= Task brief =
Every line in the material below that includes "response" should be copied.
Information Start Marker
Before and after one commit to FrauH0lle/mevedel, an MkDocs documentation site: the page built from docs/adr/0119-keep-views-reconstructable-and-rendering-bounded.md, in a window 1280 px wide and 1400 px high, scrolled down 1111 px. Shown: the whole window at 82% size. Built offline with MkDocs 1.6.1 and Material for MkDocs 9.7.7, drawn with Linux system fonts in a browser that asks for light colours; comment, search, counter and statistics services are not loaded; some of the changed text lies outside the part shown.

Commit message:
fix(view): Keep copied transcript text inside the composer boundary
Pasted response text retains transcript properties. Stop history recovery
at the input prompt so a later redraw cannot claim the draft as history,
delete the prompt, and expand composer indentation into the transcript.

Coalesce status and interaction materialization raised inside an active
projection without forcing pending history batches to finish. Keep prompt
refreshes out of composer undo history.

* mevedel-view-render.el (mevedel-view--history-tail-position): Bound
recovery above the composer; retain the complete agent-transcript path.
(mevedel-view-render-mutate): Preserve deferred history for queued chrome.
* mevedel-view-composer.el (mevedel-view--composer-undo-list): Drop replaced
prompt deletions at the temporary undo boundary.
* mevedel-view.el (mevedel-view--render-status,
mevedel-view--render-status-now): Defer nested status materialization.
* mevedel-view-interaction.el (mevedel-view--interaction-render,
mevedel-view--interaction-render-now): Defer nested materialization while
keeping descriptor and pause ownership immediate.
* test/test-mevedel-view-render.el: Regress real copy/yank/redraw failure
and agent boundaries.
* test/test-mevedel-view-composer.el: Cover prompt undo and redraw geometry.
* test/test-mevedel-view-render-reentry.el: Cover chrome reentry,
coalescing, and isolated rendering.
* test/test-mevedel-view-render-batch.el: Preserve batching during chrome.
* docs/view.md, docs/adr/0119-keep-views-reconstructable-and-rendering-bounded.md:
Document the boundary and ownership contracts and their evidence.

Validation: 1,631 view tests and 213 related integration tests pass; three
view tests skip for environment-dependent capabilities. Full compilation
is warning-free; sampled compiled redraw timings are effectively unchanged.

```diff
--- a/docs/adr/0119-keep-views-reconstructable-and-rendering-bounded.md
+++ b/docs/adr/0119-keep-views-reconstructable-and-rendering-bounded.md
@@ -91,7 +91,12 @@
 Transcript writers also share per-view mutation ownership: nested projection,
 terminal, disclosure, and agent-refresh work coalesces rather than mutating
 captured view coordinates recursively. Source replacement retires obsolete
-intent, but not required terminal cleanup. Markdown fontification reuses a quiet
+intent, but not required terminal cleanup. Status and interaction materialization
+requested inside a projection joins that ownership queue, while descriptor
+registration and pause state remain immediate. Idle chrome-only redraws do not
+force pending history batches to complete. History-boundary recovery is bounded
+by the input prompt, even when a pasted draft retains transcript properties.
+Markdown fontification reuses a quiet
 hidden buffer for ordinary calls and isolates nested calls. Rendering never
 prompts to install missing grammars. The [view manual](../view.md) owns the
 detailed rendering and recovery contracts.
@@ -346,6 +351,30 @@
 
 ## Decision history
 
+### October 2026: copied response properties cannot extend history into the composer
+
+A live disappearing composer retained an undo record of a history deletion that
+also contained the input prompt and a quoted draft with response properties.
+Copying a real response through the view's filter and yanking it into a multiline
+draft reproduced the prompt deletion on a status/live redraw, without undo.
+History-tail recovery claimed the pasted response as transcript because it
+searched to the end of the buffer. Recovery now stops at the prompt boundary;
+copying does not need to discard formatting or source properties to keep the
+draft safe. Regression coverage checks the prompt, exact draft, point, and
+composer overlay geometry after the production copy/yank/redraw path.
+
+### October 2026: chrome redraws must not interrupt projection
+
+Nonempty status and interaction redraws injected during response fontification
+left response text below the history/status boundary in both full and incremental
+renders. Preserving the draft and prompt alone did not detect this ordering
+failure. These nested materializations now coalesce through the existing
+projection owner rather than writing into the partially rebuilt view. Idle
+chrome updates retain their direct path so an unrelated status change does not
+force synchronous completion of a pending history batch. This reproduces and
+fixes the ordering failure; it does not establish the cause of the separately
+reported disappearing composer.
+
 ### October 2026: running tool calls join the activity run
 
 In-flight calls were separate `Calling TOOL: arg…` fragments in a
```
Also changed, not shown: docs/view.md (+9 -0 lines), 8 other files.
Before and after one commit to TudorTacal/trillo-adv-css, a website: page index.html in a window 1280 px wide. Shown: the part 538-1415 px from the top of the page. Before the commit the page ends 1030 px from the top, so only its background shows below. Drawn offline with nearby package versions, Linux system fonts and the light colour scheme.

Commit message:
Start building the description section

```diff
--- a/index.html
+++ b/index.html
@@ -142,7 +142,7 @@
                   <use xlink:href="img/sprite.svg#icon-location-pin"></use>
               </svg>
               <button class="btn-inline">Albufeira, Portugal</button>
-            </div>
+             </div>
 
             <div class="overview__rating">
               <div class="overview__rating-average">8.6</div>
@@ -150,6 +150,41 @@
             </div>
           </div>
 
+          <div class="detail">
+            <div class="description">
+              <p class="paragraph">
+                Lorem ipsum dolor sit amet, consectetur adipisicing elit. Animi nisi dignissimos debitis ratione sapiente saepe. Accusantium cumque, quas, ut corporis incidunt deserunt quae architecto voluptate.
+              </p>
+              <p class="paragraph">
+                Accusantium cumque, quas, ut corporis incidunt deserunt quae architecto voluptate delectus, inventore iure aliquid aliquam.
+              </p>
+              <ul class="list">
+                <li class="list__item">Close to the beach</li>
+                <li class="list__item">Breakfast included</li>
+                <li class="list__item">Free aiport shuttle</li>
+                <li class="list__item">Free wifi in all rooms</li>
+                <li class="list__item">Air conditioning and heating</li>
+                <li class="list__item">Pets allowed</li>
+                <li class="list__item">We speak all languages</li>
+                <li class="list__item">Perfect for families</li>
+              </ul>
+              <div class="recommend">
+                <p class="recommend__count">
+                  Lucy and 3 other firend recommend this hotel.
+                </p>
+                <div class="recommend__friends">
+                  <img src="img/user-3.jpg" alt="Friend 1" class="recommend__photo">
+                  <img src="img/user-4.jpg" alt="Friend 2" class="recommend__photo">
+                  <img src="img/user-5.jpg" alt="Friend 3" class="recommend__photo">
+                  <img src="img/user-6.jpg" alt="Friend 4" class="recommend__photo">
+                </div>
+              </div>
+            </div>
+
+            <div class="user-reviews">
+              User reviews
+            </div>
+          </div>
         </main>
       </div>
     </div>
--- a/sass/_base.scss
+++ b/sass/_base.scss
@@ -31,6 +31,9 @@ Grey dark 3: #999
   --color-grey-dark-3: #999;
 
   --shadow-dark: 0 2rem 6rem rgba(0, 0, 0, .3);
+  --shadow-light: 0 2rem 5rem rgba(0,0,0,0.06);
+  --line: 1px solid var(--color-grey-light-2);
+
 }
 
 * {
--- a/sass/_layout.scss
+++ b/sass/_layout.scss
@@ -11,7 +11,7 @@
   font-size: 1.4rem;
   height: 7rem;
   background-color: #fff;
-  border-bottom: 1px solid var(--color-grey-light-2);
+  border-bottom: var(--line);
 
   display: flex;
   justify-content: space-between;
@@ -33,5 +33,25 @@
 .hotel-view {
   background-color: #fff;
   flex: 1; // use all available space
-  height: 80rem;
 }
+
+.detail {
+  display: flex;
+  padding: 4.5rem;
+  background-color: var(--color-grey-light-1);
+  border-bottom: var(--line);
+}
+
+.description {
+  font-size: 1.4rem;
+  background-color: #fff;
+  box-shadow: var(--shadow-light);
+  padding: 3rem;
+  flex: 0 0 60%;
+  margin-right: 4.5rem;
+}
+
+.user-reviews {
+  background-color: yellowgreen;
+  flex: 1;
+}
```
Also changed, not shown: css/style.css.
Information End Marker
= Answer for the task =
Pasted response text retains transcript properties. Stop history recovery
+### October 2026: copied response properties cannot extend history into the composer
+also contained the input prompt and a quoted draft with response properties.
+Copying a real response through the view's filter and yanking it into a multiline
+History-tail recovery claimed the pasted response as transcript because it
+Nonempty status and interaction redraws injected during response fontification
+left response text below the history/status boundary in both full and incremental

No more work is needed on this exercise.